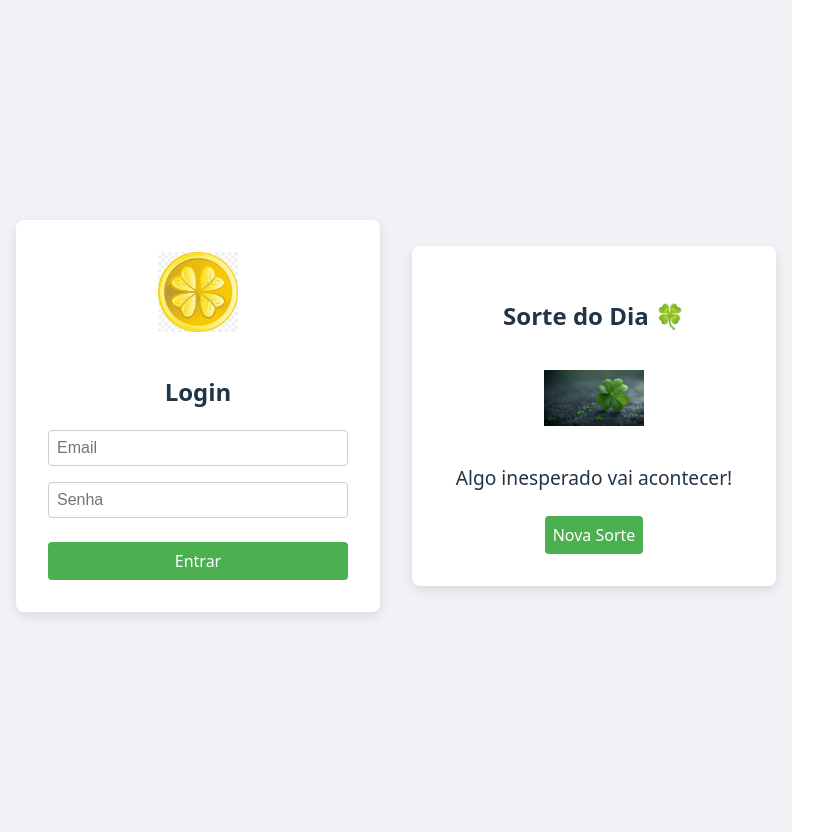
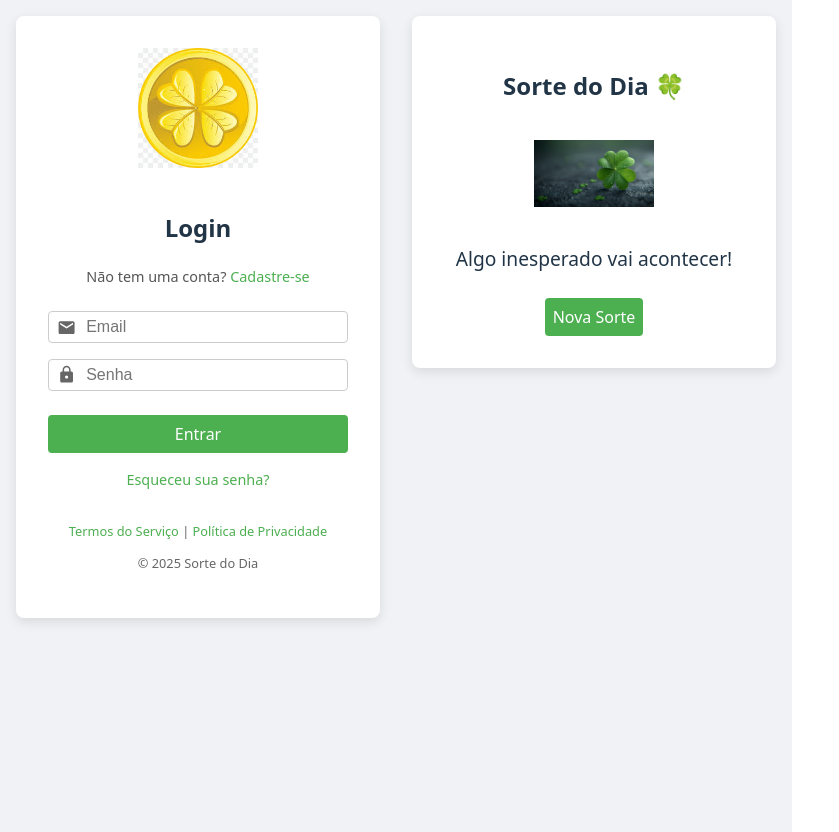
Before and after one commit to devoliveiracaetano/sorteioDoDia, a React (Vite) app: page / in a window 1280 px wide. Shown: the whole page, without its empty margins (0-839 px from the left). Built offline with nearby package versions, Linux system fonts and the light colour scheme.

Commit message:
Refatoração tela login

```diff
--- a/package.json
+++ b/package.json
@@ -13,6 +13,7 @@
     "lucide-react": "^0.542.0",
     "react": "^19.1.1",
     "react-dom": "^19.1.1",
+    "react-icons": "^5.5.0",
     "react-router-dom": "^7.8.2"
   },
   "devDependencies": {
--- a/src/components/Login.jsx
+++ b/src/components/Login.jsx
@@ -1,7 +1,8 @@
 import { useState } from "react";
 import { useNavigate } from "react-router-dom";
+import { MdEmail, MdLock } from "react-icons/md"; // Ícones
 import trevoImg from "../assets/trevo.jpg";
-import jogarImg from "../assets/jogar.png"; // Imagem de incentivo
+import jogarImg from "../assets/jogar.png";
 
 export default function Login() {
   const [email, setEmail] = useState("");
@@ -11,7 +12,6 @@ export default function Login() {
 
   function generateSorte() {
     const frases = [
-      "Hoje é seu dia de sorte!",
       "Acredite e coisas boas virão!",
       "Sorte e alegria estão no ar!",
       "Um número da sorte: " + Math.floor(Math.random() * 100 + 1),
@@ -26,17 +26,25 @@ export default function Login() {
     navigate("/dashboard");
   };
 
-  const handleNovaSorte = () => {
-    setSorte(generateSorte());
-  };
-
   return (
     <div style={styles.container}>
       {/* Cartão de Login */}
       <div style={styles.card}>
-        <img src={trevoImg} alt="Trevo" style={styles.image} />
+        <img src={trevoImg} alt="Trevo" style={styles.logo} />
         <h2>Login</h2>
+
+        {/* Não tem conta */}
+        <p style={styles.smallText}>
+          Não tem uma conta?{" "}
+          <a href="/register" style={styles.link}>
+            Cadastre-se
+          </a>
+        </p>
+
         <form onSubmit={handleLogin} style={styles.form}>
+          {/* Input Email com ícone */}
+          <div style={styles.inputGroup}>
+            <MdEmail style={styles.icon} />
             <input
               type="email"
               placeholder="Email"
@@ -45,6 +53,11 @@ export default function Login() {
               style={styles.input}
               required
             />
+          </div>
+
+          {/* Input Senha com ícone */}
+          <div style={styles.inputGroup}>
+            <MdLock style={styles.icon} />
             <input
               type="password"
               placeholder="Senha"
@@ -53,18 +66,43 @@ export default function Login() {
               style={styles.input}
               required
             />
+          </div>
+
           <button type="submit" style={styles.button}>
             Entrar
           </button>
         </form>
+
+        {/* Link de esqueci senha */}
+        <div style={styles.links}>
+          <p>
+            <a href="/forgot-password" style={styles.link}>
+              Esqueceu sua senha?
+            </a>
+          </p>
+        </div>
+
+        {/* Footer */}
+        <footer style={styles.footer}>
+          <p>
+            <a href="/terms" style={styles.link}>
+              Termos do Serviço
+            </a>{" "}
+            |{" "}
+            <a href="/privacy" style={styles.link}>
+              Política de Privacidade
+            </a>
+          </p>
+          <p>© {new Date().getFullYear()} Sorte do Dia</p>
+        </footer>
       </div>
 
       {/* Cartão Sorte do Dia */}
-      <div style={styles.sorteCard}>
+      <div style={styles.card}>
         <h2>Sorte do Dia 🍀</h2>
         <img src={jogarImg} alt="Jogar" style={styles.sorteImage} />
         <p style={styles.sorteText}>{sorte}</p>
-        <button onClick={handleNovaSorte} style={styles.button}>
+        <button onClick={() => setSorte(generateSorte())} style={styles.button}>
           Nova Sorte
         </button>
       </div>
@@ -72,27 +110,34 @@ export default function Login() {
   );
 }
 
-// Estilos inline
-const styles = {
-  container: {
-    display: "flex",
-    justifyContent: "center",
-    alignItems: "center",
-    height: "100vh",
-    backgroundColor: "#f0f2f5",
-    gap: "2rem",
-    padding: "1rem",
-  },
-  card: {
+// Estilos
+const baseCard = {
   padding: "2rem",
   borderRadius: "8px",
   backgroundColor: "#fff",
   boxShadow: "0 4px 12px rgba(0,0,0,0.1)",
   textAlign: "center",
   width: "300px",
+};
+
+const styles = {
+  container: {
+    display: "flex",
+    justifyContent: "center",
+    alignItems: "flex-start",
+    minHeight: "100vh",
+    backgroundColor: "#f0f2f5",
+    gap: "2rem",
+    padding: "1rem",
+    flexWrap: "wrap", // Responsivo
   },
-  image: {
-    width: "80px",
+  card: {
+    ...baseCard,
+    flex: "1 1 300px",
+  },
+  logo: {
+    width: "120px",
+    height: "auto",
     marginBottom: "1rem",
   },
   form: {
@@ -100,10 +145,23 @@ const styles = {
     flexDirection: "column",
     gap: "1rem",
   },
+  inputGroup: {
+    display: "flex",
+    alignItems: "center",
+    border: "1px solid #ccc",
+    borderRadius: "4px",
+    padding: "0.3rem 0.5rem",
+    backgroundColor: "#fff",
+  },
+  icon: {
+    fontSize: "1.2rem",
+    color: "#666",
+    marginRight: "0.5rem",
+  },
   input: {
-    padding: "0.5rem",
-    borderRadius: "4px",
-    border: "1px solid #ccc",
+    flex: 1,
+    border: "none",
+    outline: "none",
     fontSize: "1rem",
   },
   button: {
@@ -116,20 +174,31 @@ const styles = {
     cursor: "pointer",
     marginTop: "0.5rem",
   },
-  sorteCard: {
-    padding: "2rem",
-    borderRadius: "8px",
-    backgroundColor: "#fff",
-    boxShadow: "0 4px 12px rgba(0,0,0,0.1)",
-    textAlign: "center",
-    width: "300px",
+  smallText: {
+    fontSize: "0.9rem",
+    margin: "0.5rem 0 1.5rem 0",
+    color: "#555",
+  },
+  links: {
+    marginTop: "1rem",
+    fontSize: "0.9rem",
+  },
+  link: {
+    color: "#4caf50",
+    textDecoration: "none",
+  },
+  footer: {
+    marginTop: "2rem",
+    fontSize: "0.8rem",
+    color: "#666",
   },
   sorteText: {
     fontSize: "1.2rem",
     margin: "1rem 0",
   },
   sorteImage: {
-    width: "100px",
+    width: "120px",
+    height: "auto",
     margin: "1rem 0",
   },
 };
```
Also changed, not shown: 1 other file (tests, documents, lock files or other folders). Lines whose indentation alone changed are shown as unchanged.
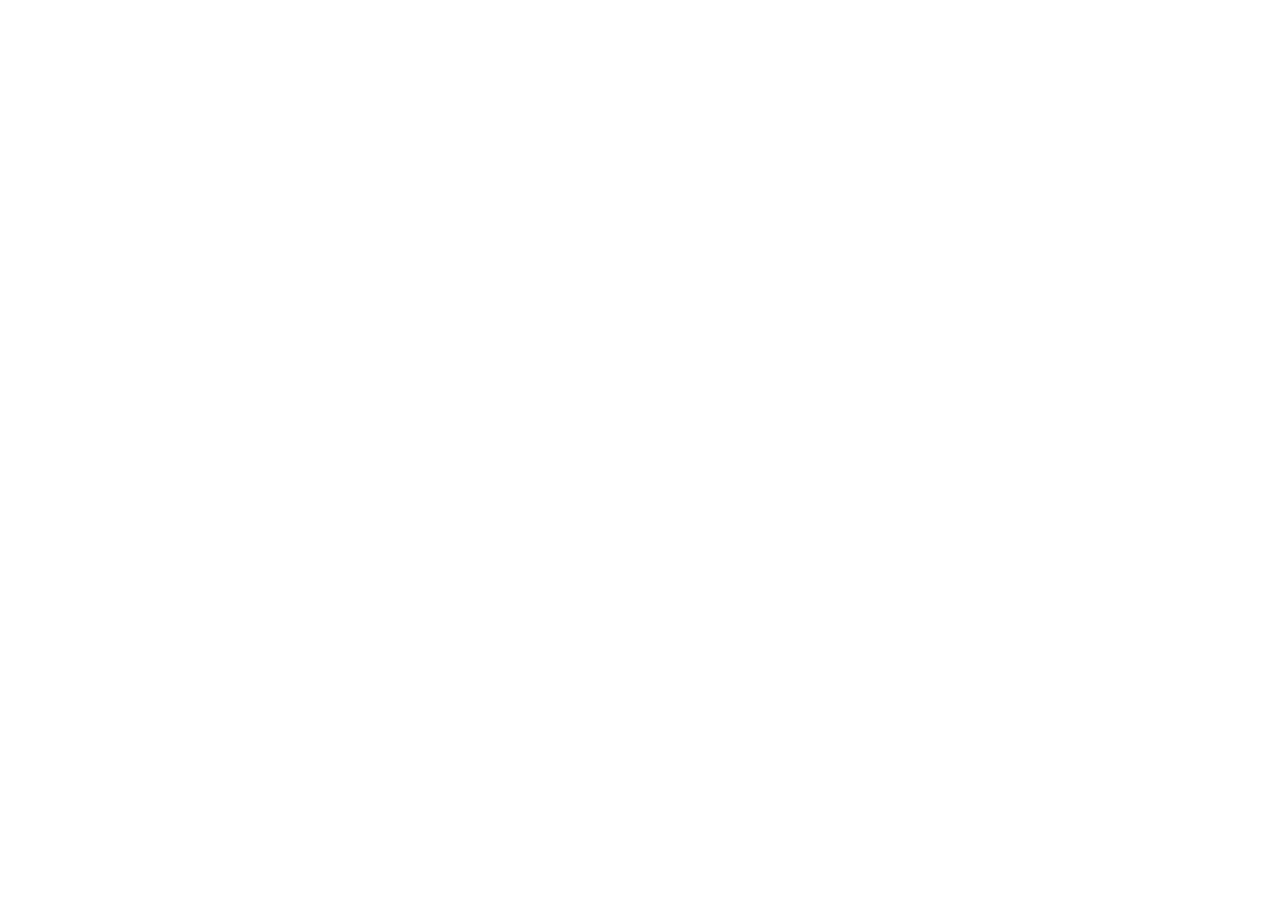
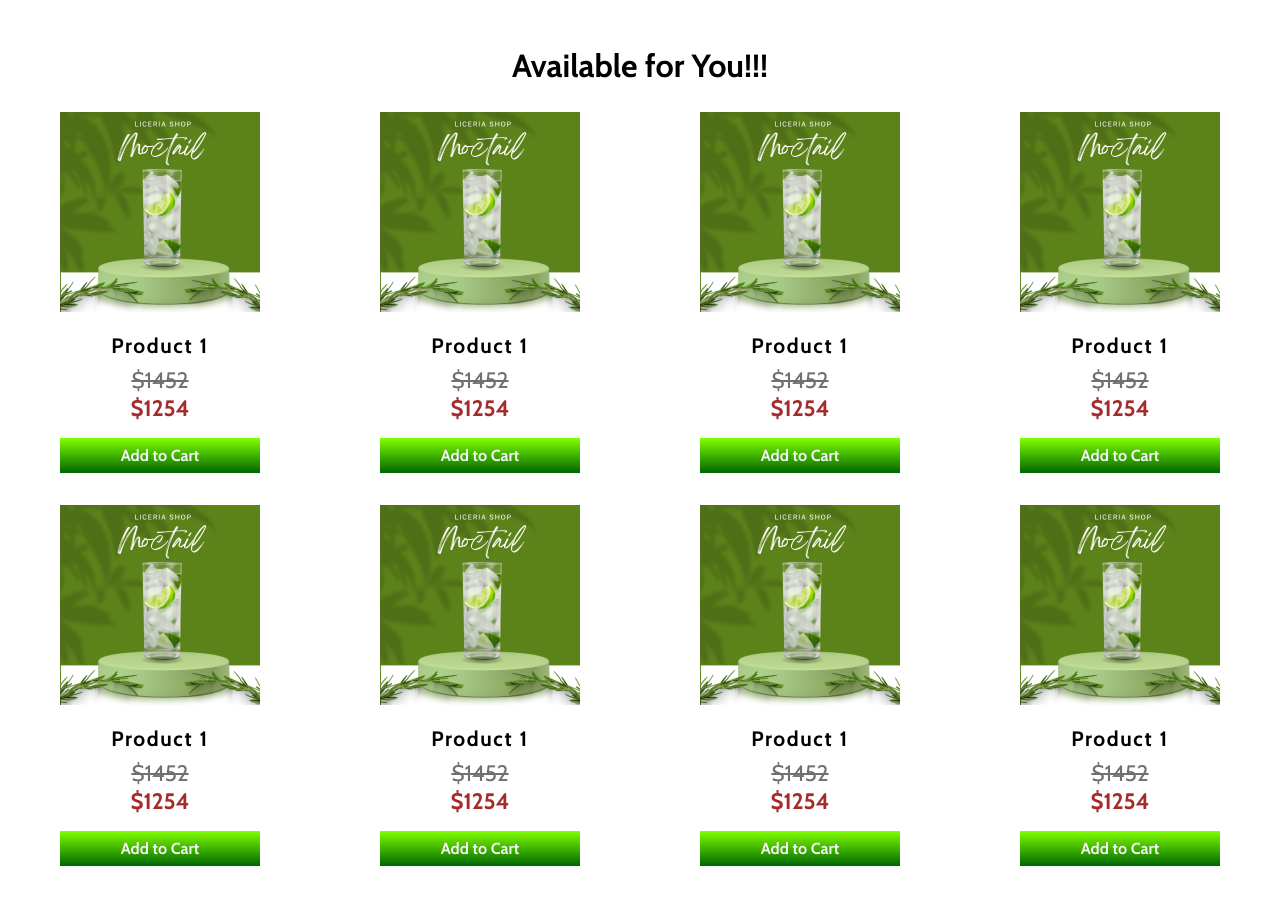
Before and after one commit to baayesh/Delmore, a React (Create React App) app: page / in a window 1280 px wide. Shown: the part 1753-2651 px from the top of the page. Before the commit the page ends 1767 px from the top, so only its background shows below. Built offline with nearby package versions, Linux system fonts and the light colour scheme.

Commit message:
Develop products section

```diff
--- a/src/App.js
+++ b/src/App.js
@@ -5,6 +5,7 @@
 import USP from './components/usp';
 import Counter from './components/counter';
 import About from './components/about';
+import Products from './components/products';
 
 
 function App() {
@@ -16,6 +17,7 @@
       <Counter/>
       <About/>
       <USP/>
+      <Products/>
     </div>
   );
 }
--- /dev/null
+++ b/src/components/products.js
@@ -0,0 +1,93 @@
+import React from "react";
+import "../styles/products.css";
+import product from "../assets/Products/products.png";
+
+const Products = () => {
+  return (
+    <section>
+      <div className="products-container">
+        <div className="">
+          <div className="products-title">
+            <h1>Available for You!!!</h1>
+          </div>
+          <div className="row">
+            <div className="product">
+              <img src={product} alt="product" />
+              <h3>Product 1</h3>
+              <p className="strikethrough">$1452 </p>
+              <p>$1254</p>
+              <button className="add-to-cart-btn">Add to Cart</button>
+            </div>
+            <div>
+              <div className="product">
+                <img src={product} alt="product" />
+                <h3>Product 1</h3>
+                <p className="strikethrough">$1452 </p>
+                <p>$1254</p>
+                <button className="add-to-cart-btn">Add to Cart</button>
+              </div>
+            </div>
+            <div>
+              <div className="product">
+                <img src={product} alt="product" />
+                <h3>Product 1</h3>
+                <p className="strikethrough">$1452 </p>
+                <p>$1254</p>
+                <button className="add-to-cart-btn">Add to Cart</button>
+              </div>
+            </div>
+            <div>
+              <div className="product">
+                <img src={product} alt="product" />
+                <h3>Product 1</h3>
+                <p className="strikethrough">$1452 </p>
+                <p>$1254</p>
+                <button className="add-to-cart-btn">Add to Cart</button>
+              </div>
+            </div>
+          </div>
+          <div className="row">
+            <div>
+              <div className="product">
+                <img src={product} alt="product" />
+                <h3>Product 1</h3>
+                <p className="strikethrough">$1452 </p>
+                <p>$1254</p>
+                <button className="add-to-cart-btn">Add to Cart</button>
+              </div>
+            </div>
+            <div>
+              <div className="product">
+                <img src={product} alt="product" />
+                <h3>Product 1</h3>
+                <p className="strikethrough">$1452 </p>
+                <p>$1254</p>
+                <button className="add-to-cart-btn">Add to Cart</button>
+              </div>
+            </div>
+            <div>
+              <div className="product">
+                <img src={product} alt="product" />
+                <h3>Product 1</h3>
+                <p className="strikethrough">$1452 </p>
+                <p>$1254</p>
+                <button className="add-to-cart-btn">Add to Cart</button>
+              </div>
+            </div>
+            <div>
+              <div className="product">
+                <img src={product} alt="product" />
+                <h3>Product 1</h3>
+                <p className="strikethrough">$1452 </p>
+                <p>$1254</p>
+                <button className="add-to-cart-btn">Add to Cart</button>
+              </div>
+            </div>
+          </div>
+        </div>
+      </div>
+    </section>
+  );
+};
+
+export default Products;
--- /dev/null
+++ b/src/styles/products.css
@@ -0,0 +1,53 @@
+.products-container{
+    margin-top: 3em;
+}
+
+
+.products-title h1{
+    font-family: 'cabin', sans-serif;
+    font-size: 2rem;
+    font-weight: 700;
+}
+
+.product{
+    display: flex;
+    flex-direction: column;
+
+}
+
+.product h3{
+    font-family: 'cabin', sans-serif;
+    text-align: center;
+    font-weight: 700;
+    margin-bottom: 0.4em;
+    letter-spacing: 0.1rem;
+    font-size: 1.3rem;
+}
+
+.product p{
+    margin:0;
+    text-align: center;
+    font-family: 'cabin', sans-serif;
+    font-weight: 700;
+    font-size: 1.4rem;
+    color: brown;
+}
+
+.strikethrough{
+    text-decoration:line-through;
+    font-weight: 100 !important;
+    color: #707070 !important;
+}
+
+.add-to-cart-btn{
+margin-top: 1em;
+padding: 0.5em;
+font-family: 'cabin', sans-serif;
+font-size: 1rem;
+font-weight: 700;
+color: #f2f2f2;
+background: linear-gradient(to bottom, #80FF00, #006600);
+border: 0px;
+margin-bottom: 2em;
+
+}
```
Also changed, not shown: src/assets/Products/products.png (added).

◇ ◇ ◇ ◇ ◇

[Problem description]: Copy out all lines of the listing above that include "function".

[Task result]:
 export default function Login() {
@@ -11,7 +12,6 @@ export default function Login() {
   function generateSorte() {
@@ -26,17 +26,25 @@ export default function Login() {
@@ -45,6 +53,11 @@ export default function Login() {
@@ -53,18 +66,43 @@ export default function Login() {
@@ -72,27 +110,34 @@ export default function Login() {
 function App() {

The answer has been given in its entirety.